Why do some teams allow technical debt to accumulate and others are better at recognizing the debt and actively reducing it? One possibility is a skill difference. This skill difference could be the result of differing experience or differences in intelligence. In any case, the theory is that a more experienced, skilled team will generally be better at managing the quality of their software. This is certainly logical. However, I think there may be another aspect to consider.
An effective team may accumulate some debt from time to time, but they are good about not allowing it to become excessive. My own experience is that I start noticing technical debt when it starts causing me some form of pain. The pain might be caused by code that’s difficult to reuse or refactor or it might be bugs or poor performance of either the production or the tests. It could also be code that’s difficult to read or is overly complicated (also related to reuse and refactoring in some cases). When I start clearly feeling the pain of technical debt, I become motivated to clean it up. Sometimes, just the thought of the pain of technical debt is enough to keep me disciplined to use development practices intended to prevent that technical debt from even being created. However, there are other developers and teams that don’t seem to feel the same pain I do in similar contexts and I’m curious about that.
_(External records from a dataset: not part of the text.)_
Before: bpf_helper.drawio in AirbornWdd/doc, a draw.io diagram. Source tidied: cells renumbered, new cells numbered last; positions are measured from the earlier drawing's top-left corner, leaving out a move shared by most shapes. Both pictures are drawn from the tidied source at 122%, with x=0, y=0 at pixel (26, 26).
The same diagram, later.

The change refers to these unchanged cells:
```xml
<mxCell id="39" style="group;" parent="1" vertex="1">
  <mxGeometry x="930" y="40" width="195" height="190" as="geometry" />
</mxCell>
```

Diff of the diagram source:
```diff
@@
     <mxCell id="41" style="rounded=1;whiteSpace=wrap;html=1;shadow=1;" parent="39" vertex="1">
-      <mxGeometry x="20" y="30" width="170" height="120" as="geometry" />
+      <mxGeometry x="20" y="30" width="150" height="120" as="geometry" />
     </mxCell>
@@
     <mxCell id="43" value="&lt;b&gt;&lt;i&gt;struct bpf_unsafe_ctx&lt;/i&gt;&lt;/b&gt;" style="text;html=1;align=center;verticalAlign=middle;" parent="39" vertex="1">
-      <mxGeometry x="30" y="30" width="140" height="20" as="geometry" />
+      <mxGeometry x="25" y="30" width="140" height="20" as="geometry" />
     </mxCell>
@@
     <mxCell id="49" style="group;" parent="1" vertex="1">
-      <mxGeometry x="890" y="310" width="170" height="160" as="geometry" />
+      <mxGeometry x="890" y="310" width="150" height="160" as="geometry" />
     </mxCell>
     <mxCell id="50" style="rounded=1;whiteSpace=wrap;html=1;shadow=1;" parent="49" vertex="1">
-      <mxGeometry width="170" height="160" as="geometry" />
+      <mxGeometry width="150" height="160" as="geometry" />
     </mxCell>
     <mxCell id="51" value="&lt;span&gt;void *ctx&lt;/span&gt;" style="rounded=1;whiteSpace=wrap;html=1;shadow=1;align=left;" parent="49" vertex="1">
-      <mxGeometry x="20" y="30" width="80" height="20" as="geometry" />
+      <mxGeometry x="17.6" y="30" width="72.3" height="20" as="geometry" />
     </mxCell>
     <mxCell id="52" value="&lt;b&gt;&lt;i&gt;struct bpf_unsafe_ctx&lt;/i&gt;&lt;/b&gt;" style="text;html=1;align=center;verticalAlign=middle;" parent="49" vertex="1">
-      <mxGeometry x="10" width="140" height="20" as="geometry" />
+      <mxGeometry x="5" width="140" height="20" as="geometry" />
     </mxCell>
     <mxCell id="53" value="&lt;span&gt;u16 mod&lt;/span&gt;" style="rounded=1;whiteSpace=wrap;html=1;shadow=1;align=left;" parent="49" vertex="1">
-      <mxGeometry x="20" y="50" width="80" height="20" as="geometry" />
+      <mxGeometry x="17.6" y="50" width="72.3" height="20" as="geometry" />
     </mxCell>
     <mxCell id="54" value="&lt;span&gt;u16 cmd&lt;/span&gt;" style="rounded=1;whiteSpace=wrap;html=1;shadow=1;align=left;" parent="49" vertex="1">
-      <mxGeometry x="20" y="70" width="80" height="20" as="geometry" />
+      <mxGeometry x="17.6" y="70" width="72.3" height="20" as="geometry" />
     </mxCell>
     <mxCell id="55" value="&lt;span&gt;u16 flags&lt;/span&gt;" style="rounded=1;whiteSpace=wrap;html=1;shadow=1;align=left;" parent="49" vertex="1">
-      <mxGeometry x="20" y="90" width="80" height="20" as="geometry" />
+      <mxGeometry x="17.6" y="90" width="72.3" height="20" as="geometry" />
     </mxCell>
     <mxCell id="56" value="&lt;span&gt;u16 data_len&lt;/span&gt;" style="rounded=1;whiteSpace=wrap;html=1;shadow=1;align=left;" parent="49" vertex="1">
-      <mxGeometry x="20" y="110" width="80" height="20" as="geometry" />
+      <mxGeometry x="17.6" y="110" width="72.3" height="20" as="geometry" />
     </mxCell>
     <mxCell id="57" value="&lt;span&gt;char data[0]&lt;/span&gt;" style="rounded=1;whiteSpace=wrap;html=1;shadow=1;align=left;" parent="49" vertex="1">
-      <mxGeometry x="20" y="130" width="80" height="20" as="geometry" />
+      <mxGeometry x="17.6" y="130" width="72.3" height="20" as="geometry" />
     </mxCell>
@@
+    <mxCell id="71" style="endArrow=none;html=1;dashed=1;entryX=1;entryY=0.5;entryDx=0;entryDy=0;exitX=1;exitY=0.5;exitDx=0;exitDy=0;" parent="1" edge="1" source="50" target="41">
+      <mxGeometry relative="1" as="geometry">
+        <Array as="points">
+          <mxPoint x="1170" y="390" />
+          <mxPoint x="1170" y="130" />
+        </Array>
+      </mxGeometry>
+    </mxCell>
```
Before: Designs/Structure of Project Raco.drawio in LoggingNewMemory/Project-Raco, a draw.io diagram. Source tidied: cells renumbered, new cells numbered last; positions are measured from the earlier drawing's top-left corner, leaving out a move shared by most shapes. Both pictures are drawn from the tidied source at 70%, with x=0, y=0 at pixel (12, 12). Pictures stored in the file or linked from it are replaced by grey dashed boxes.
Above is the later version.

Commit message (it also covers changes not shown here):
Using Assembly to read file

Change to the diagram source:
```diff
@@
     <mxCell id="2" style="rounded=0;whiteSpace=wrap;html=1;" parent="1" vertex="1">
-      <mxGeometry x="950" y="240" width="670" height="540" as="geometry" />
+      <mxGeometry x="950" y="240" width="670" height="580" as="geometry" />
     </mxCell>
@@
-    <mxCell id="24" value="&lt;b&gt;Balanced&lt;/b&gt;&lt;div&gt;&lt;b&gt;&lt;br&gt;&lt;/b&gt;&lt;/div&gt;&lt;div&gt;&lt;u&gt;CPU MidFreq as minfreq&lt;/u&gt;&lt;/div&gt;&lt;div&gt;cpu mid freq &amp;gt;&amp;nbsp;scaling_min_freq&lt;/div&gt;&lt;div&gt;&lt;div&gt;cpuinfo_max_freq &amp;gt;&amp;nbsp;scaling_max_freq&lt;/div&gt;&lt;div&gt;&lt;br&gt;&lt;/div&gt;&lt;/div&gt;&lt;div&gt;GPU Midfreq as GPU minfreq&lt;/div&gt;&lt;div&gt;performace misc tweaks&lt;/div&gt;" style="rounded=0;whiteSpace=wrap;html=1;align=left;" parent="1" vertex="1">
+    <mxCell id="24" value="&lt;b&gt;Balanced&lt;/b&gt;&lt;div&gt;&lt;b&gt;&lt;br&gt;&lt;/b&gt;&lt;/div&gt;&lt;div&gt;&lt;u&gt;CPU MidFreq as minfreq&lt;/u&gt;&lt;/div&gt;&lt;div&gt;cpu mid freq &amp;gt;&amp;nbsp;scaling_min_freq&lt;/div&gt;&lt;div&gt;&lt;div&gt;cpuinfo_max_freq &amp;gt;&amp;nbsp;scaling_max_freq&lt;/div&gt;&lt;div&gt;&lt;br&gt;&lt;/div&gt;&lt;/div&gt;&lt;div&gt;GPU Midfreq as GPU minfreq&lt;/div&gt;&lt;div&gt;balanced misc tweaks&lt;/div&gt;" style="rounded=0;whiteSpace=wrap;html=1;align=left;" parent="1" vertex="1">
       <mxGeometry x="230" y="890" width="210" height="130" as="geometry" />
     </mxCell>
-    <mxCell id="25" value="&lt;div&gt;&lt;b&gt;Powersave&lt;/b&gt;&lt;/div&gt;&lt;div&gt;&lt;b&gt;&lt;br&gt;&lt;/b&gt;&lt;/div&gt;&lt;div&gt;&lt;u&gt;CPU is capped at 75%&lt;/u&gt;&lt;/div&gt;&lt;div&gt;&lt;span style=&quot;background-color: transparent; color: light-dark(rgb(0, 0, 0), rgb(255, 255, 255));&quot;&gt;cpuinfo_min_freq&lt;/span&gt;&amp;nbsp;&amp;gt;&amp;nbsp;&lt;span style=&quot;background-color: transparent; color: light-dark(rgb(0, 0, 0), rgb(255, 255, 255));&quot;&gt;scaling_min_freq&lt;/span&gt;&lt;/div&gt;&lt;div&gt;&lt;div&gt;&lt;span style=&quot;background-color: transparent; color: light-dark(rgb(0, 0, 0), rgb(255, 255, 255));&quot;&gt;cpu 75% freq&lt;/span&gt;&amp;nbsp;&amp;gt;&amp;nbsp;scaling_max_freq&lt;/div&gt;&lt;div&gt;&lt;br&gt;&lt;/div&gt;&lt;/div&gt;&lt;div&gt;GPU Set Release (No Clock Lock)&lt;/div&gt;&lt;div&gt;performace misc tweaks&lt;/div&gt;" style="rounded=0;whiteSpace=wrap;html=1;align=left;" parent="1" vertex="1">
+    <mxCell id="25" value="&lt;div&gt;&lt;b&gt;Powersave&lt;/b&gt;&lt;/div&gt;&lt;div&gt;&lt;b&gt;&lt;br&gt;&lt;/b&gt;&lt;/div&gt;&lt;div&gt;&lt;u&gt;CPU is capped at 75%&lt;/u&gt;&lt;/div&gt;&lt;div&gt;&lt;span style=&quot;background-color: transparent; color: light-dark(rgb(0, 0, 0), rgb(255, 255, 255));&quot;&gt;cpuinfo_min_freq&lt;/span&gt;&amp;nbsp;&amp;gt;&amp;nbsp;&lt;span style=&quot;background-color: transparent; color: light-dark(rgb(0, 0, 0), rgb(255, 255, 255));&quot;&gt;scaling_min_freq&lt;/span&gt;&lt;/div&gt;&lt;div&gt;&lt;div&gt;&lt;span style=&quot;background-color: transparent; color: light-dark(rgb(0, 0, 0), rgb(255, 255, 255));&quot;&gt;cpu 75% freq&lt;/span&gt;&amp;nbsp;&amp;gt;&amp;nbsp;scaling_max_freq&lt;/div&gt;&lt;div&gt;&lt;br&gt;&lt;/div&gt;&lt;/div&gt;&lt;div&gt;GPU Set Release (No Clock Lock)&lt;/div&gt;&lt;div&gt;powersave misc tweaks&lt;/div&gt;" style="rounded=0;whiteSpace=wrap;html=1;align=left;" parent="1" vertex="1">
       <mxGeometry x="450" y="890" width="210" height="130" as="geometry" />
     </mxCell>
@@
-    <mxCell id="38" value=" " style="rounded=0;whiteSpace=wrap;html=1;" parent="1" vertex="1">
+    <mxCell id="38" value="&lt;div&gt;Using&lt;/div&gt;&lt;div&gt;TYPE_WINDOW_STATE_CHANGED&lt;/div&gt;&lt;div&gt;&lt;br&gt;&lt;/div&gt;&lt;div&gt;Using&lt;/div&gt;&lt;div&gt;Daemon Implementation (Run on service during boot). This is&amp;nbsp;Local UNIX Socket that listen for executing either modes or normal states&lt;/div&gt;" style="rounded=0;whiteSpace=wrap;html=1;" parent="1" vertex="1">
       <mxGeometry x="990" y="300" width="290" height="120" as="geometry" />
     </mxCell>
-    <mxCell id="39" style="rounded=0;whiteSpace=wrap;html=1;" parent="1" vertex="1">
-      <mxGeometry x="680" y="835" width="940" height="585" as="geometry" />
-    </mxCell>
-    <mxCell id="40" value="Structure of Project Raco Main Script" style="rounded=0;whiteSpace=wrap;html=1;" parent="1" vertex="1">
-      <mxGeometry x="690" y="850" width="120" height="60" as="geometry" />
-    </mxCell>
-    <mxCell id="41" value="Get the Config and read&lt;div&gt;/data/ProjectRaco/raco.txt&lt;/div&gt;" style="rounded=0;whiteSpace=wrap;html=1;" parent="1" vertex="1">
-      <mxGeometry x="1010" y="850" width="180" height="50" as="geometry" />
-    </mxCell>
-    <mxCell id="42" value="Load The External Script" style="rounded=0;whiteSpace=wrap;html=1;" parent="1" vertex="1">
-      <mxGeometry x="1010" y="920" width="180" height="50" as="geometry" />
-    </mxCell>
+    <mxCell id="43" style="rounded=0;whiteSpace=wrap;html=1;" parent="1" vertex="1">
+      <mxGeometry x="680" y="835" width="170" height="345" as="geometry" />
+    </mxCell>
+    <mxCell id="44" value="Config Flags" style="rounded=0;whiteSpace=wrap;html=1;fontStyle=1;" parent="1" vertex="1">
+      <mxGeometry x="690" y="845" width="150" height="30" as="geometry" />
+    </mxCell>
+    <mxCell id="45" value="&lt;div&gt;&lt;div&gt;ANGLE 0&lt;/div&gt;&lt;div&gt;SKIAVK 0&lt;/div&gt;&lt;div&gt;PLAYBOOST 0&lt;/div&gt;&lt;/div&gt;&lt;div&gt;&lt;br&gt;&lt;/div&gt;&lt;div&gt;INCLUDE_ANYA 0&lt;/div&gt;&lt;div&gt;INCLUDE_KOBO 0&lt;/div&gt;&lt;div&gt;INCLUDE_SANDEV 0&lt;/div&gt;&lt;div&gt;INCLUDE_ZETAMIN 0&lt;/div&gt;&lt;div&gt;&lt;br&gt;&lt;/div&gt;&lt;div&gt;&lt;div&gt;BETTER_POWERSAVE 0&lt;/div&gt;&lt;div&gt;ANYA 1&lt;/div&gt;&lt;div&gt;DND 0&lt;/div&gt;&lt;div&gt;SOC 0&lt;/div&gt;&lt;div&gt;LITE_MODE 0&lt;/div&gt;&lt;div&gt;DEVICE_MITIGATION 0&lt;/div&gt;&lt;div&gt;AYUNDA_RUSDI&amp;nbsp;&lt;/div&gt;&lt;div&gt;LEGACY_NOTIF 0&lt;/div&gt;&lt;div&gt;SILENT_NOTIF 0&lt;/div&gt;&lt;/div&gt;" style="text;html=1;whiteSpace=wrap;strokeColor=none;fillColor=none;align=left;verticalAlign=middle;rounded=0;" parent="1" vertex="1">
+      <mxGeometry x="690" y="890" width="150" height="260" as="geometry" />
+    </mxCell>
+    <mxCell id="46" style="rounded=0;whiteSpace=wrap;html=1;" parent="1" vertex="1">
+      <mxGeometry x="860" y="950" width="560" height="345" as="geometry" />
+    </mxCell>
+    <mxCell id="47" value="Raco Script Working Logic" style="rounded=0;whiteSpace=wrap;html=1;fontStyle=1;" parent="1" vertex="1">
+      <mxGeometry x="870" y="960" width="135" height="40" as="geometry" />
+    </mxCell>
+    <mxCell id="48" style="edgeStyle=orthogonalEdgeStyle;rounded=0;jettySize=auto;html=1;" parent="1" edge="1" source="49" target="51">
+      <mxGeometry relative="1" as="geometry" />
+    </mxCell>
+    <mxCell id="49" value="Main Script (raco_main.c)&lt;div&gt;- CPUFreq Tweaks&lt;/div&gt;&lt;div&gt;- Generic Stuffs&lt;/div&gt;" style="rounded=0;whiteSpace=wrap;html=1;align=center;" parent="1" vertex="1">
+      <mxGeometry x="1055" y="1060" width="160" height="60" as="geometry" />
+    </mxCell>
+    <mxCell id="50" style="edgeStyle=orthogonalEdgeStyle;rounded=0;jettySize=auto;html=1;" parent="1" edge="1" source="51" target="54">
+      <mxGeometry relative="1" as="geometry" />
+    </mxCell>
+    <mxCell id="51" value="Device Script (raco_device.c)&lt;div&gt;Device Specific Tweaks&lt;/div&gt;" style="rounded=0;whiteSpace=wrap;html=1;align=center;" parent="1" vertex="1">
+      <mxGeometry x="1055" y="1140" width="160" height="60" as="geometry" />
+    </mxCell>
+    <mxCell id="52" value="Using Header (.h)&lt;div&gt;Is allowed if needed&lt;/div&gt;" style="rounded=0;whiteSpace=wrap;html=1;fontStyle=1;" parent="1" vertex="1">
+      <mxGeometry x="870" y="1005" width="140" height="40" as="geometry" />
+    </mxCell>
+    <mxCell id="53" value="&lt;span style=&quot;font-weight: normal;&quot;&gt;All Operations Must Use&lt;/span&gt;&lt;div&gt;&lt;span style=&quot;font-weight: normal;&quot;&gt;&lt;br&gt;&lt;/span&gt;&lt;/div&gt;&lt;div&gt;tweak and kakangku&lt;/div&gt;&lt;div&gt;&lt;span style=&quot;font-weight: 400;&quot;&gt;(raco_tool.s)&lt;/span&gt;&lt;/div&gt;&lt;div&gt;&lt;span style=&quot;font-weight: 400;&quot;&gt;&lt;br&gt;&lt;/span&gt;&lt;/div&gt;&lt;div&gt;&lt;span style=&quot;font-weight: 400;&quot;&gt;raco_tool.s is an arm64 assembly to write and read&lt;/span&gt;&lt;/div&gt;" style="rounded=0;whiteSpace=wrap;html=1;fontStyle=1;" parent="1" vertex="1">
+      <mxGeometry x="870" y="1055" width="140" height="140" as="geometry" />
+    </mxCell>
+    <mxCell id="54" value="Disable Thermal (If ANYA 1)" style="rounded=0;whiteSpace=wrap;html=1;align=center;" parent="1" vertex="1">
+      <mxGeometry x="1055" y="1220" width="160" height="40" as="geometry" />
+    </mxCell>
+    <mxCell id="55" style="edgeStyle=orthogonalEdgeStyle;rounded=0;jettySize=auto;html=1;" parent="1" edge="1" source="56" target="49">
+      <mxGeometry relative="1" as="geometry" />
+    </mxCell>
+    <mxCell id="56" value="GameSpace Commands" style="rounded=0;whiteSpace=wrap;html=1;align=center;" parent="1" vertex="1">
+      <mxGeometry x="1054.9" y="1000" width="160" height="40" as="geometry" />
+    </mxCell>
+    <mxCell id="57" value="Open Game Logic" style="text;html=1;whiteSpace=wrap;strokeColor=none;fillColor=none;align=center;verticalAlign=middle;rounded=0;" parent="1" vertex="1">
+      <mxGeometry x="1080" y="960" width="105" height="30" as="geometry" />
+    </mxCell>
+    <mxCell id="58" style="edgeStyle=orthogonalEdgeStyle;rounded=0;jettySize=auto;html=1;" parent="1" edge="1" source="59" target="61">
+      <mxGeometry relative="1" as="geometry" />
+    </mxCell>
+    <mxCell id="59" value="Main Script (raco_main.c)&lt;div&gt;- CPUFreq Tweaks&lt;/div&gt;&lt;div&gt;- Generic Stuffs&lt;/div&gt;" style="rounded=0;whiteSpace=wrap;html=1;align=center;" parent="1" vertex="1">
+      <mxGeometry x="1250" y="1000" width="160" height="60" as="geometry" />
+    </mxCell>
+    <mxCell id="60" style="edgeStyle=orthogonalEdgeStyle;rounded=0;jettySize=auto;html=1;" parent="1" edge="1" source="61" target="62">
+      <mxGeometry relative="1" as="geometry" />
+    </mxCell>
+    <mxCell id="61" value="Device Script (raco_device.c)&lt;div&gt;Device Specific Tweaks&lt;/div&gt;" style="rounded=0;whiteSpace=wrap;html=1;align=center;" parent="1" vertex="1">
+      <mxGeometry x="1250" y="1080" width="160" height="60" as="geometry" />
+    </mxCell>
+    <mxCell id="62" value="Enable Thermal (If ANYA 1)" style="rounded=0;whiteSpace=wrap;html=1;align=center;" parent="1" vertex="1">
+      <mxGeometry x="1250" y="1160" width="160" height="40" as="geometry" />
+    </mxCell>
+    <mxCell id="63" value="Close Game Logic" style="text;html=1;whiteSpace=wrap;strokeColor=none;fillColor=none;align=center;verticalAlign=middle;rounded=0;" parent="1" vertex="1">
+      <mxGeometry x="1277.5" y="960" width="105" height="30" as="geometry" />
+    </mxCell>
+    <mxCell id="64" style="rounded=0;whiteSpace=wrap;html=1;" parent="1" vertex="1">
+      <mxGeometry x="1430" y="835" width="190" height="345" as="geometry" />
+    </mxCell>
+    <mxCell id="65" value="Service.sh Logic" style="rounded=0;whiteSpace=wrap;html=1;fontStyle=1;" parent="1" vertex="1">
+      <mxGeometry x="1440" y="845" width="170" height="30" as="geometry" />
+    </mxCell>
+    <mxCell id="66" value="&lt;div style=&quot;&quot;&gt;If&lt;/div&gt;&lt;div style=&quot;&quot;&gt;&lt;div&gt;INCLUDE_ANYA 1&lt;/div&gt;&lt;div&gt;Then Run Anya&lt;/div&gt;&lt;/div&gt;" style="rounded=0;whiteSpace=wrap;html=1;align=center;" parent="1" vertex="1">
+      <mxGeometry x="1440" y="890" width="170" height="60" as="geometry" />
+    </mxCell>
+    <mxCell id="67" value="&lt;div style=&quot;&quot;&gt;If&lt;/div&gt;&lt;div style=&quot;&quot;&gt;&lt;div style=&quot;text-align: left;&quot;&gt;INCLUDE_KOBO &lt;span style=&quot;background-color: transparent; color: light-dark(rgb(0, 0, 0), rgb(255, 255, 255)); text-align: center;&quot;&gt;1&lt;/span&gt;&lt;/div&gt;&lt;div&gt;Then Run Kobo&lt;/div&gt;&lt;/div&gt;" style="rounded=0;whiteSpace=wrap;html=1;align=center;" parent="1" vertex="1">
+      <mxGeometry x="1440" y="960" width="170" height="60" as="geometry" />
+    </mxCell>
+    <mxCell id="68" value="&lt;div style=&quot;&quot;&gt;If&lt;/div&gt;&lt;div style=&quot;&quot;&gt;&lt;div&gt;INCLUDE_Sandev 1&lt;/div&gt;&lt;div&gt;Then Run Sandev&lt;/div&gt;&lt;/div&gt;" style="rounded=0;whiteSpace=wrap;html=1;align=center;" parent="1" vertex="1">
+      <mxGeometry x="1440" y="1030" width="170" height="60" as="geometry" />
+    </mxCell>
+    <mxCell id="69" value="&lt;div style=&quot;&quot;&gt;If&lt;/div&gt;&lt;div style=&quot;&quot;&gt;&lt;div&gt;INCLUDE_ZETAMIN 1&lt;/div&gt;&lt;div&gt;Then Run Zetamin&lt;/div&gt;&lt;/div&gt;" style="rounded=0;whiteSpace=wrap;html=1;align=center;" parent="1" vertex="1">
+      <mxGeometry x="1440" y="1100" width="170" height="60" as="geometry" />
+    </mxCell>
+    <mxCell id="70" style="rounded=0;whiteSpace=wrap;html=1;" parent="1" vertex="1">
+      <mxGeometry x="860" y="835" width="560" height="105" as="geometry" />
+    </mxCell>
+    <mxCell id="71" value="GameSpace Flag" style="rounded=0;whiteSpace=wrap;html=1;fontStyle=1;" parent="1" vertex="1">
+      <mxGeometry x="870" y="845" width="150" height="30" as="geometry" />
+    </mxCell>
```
What if we are seeing the effects of a difference in sensitivity rather than a difference in skills? I’ve known people who were very skilled in various aspects of software development but still wrote code that was difficult to understand, refactor, extend and maintain. I sometimes wonder if the key difference here is that these other people and teams have a different threshold of acceptable pain than I do. They don’t feel the pain that I do from that form of software source code. And likewise, I’m assuming there are people who have a lower threshold of pain than I do and that the code I write would cause them some degree of discomfort.
If this theory is true at all, then I have many questions. What’s the real source of the pain? What are the side-effects of very high or very low thresholds of pain? What’s the most productive level of sensitivity? And on and on.
As for the source, I’m sure it differs according to the individual. Some people feel pain when they see dynamic languages without type checking. Others feel pain when see code with excessive, useless comments. Others feel pain when see minimally commented code, regardless of the readability of the code itself. Speaking for myself, I tend to feel pain when I know that the existing code is going to slow me down in the future — or is currently reducing my ability to move forward. That’s why I feel less pain when I read code that’s well structured, with meaningful naming, well-written tests, and useful comments that don’t duplicate what the code already communicates.
What if someone has a very high threshold of pain? I’d expect to see lots of crud (technical debt) in their code and although the original author might (maybe) understand the code, most other people probably wouldn’t understand it very easily. The high threshold developer doesn’t mind spending weeks on new features that would otherwise require days or hours with clean code. And they don’t mind staying at work all night fixing bugs before a major release or spending countless hours babysitting the production system after it’s been released. It doesn’t seem to bother them to spend significant time away from family and friends or to have limited time or other interests and hobbies. In extreme cases, not only do these developers not feel much pain from this situation but they sometimes experience pleasure at being the “hero” who saved the company from the bugs they created. These developers might complain, but the complaining just reduces the pain — removing a potential motivating force to improve their productivity.
If a high threshold of pain can be a problem, what about a very low threshold of pain? I have less experience with this situation but I suspect that it might lead to pedantic, overly critical and rigid behaviors that serve as a defense mechanism for their high sensitivity. This might lead to excessive refactoring or testing that provides increasingly diminishing returns. It might also lead to an overly idealistic perspective on software development if the messy realities become too much to bear.
I know my own pain threshold varies over time as I’m guessing it does for everybody. Some days I am more numb than others. That’s one benefit I’ve seen from pair programming. It tends to average people’s thresholds so that code quality is more consistent. I’ve also found it useful to be able to intentionally modify my threshold (or intentionally ignore the pain) in certain situations.
As you may have guessed, I believe the most productive threshold is somewhere between the extremes — high enough to minimize technical debt, but low enough that courage and flexibility is not reduced too much.